Wednesday, March 5, 2014

March is going to be busy

An Open Minds workshop at The Rooms
It's kind of a hectic month.  I still have a couple big orders to fill in the studio, but workshops and demonstrations have really piled up in my March schedule as well.  At the moment,  I have 14 workshops, one knapping demonstration and a public talk scheduled across three different provinces during the month of March.  Some of those workshops are with elementary school kids while others are with university students and members of archaeological societies in Alberta and Saskatchewan.

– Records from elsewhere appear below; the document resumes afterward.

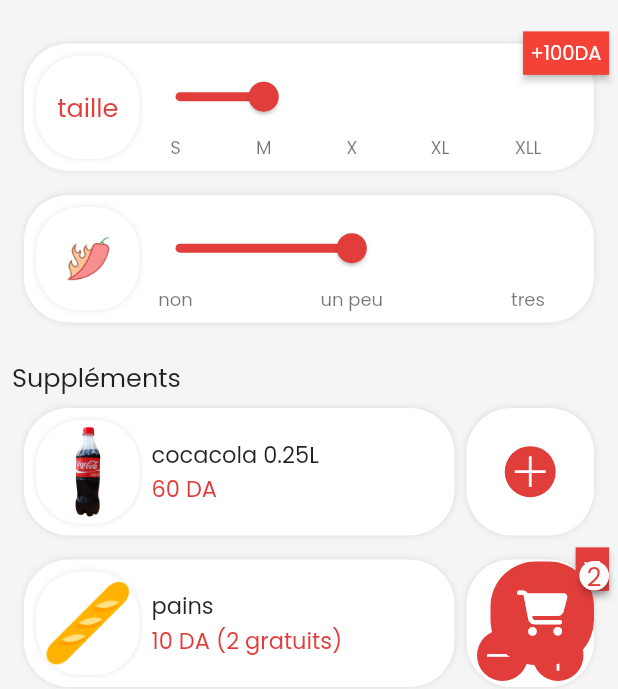
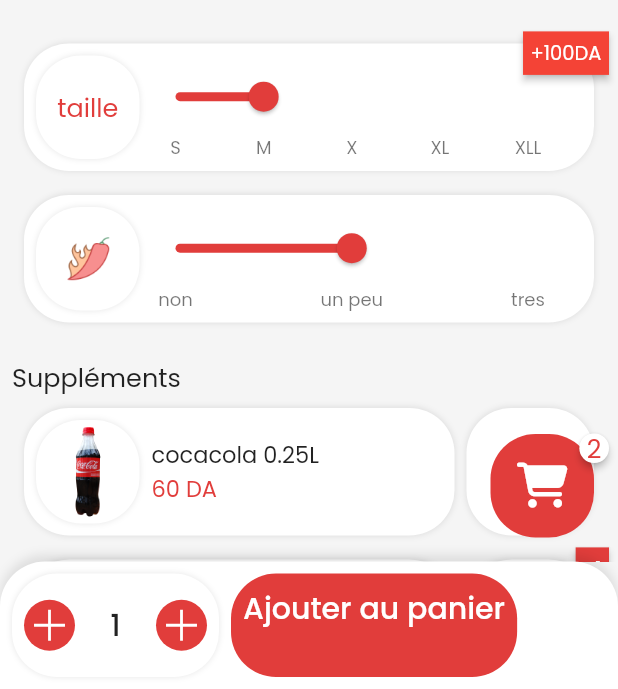
Before and after one commit to HoussemRabah/maclat, a Flutter app: the FoodConfigScreen screen opened directly, on a phone screen of 412 x 824 dp, the part 547-1236 px from its top. Run offline on Flutter 3.47's test engine with Material 2 defaults, Android fonts, the phone set to English and light mode, and no system bars; drawn by our look-alikes of badges, syncfusion_flutter_sliders; our stand-ins replace blur, card_swiper, dots_indicator, flutter_custom_clippers, flutter_svg, font_awesome_flutter and 2 more.

Commit message:
add add to panier

```diff
--- a/lib/UI/Screens/foodconfig.dart
+++ b/lib/UI/Screens/foodconfig.dart
@@ -4,6 +4,7 @@ import 'package:mbh/Logic/Modules/food.dart';
 import 'package:mbh/UI/Widgets/appbar.dart';
 import 'package:mbh/UI/Widgets/config.dart';
 import 'package:mbh/UI/Widgets/configSup.dart';
+import 'package:mbh/UI/Widgets/counter.dart';
 import 'package:mbh/UI/Widgets/panier.dart';
 
 class FoodConfigScreen extends StatefulWidget {
@@ -20,6 +21,34 @@ class _FoodConfigScreenState extends State<FoodConfigScreen> {
       child: Scaffold(
         backgroundColor: backColor,
         floatingActionButton: Panier(),
+        bottomNavigationBar: Container(
+          child: Row(
+            children: [
+              Counter(limit: 50),
+              SizedBox(width: 8.0),
+              Container(
+                height: 69.0,
+                decoration: BoxDecoration(
+                  borderRadius: radius,
+                  color: mainColor,
+                ),
+                padding: EdgeInsets.all(8.0),
+                child: Text(
+                  "Ajouter au panier",
+                  style: textStyleSouTitle.copyWith(color: inColor),
+                ),
+              ),
+            ],
+          ),
+          padding: EdgeInsets.all(8.0),
+          decoration: BoxDecoration(
+              borderRadius: BorderRadius.only(
+                topLeft: Radius.circular(30),
+                topRight: Radius.circular(30),
+              ),
+              color: inColor,
+              boxShadow: navigationBarShadows),
+        ),
         body: Stack(
           children: [
             SingleChildScrollView(
@@ -131,7 +160,7 @@ class _FoodConfigScreenState extends State<FoodConfigScreen> {
                         ),
                       ),
                       SizedBox(
-                        height: 64.0,
+                        height: 69.0,
                       ),
                     ],
                   )
--- a/lib/UI/Widgets/counter.dart
+++ b/lib/UI/Widgets/counter.dart
@@ -1,25 +1,70 @@
 import 'package:flutter/material.dart';
+import 'package:line_icons/line_icons.dart';
 import 'package:mbh/Core/constants.dart';
 
 class Counter extends StatefulWidget {
-  final int counte;
   final int limit;
-  const Counter({Key? key, required this.counte, required this.limit})
-      : super(key: key);
+  const Counter({Key? key, required this.limit}) : super(key: key);
 
   @override
   State<Counter> createState() => _CounterState();
 }
 
+int counte = 1;
+
 class _CounterState extends State<Counter> {
   @override
   Widget build(BuildContext context) {
     return Container(
+      height: 69.0,
+      width: 69.0 * 2,
       decoration: BoxDecoration(
           borderRadius: radius, color: inColor, boxShadow: shadows),
       padding: EdgeInsets.all(8.0),
       child: Row(
-        children: [],
+        mainAxisAlignment: MainAxisAlignment.spaceBetween,
+        children: [
+          GestureDetector(
+            onTap: () {
+              if (counte != 0) counte--;
+              setState(() {});
+            },
+            child: Container(
+              decoration: BoxDecoration(
+                color: mainColor,
+                borderRadius: radius,
+              ),
+              padding: EdgeInsets.all(2.0),
+              child: Icon(
+                LineIcons.plus,
+                color: inColor,
+                size: 30,
+              ),
+            ),
+          ),
+          Text(
+            "${counte}",
+            style: textStyleSouTitle,
+          ),
+          GestureDetector(
+            onTap: () {
+              if (counte != widget.limit) counte++;
+              setState(() {});
+            },
+            child: Container(
+              decoration: BoxDecoration(
+                color: mainColor,
+                borderRadius: radius,
+              ),
+              padding: EdgeInsets.all(2.0),
+              child: Icon(
+                LineIcons.plus,
+                color: inColor,
+                size: 30,
+              ),
+            ),
+          ),
+        ],
       ),
     );
   }
```
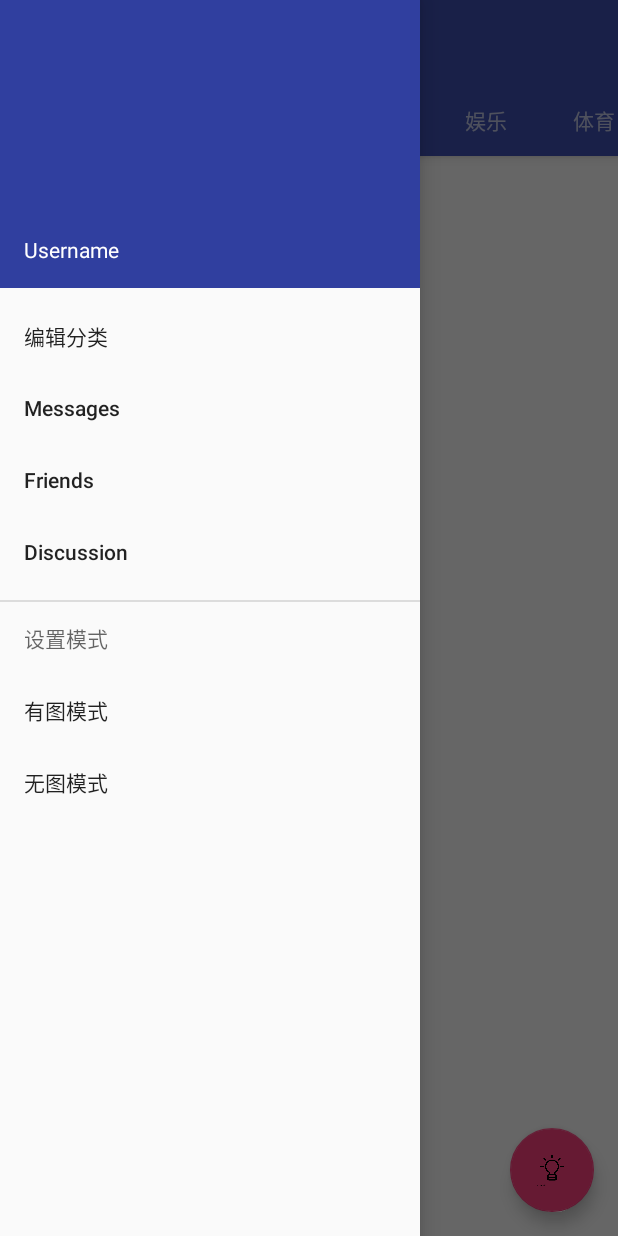
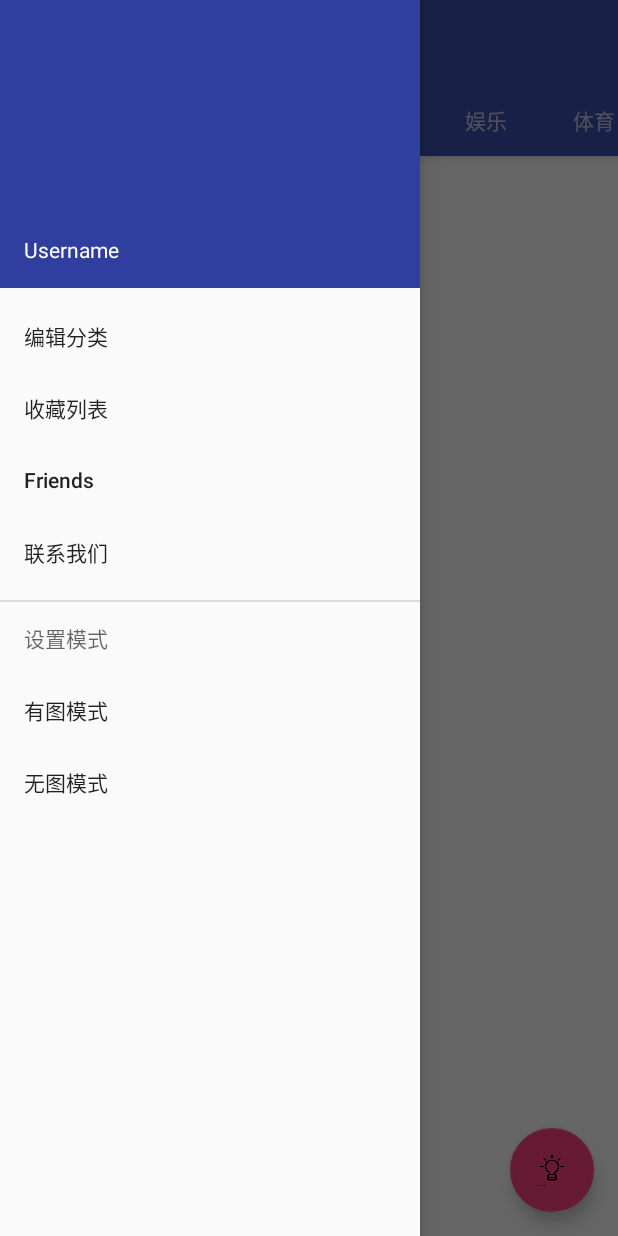
Before and after one commit to AokiReiko/Android-News-App, an Android app: the screen it shows after launch (ItemListActivity), with the side drawer open, on a phone screen of 412 x 824 dp. Run offline under Robolectric (Android 15) with nearby library versions, the light colour scheme and no system bars; libraries missing offline, so code that uses them is left out: com.tencent.mm; pictures from the network do not load.

Commit message:
toggle drawer

```diff
--- a/NewsBulletin/app/src/main/java/test/newsbulletin/ItemDetailFragment.java
+++ b/NewsBulletin/app/src/main/java/test/newsbulletin/ItemDetailFragment.java
@@ -105,6 +105,10 @@ public class ItemDetailFragment extends Fragment {
                             bitmap = BitmapFactory.decodeStream(is);
                             is.close();
                         }
+                        Message msg = new Message();
+                        msg.what = 1;
+
+                        mHandler.sendMessage(msg);
 
                     } catch (Exception e) {e.printStackTrace();}
                 }
--- a/NewsBulletin/app/src/main/java/test/newsbulletin/ItemListActivity.java
+++ b/NewsBulletin/app/src/main/java/test/newsbulletin/ItemListActivity.java
@@ -21,6 +21,7 @@ import android.support.v4.view.GravityCompat;
 import android.support.v4.view.ViewPager;
 import android.support.v4.widget.DrawerLayout;
 import android.support.v7.app.ActionBar;
+import android.support.v7.app.ActionBarDrawerToggle;
 import android.support.v7.app.AppCompatActivity;
 import android.support.v7.app.AppCompatDelegate;
 import android.support.v7.widget.LinearLayoutManager;
@@ -99,7 +100,6 @@ public class ItemListActivity extends AppCompatActivity
         data = (Data) getApplication();
         data.setTabChanged(true);
 
-        mDrawerLayout = (DrawerLayout) findViewById(R.id.drawer_layout);
         NavigationView navigationView = (NavigationView) findViewById(R.id.nav_view);
         if (navigationView != null) {
             setupDrawerContent(navigationView);
@@ -110,6 +110,10 @@ public class ItemListActivity extends AppCompatActivity
         toolbar.setTitle(getTitle());
 
         mDrawerLayout = (DrawerLayout) findViewById(R.id.drawer_layout);
+        ActionBarDrawerToggle toggle = new ActionBarDrawerToggle(this, mDrawerLayout, toolbar, R.string.action_edit, R.string.action_edit);
+        mDrawerLayout.addDrawerListener(toggle);
+        toggle.syncState();
+
         FloatingActionButton fab = (FloatingActionButton) findViewById(R.id.fab);
 
         buildTabList();
--- a/NewsBulletin/app/src/main/res/menu/drawer_menu.xml
+++ b/NewsBulletin/app/src/main/res/menu/drawer_menu.xml
@@ -7,13 +7,13 @@
             android:title="编辑分类" />
         <item
             android:id="@+id/nav_messages"
-            android:title="Messages" />
+            android:title="收藏列表" />
         <item
             android:id="@+id/nav_friends"
             android:title="Friends" />
         <item
             android:id="@+id/nav_discussion"
-            android:title="Discussion" />
+            android:title="联系我们" />
     </group>
 
     <item android:title="设置模式">
```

Securing the gut hafting on an ulu
at a MUNArch workshop.
Tonight is the second MUNArch ground stone ulu workshop.  We had 10 people come out on Monday night and everyone finished a slate ulu.  This is basically the same workshop that I do with the Open Mind's students at The Rooms, but we use sinew and gut lashing instead of string and people are responsible for chipping their own blanks and cutting their own handles.  For kids, we start with sawed blanks and handles that are already cut to length.

A Little Passage
(pre-contact Beothuk) knife,
ready to glue and lash together.
In the studio I'm continuing to work on Beothuk and Intermediate period reproductions.  The Intermediate period pieces must match a specific suite of artifacts from Sheshatshiu, Labrador, while the Beothuk pieces can be a little more generic.  I'm pulling from a lot of different archaeological and historical references for the Beothuk pieces.  For example the knife on the right is based on a biface found by Ralph Pastore on Inspector Island but the handle comes from a wood handle that was photographed by James Howley for his 1915 publication, The Beothuck or Red Indians.  For the Intermediate period pieces from Sheshatshiu, I'm using ethnographic Innu artifacts to help fill in some of the blanks.

The scraper in the upper left hand corner is meant to be a reproduction of the scraper in the photo immediately below it.

The original artifacts will be shown in the display as they were found and the reproductions will illustrate how they may have appeared to the people who originally made them, complete with lashings and handles and all the missing pieces that were not preserved in the ground.
Photo Credits: Tim Rast

No comments:

Post a Comment

Related Posts with Thumbnails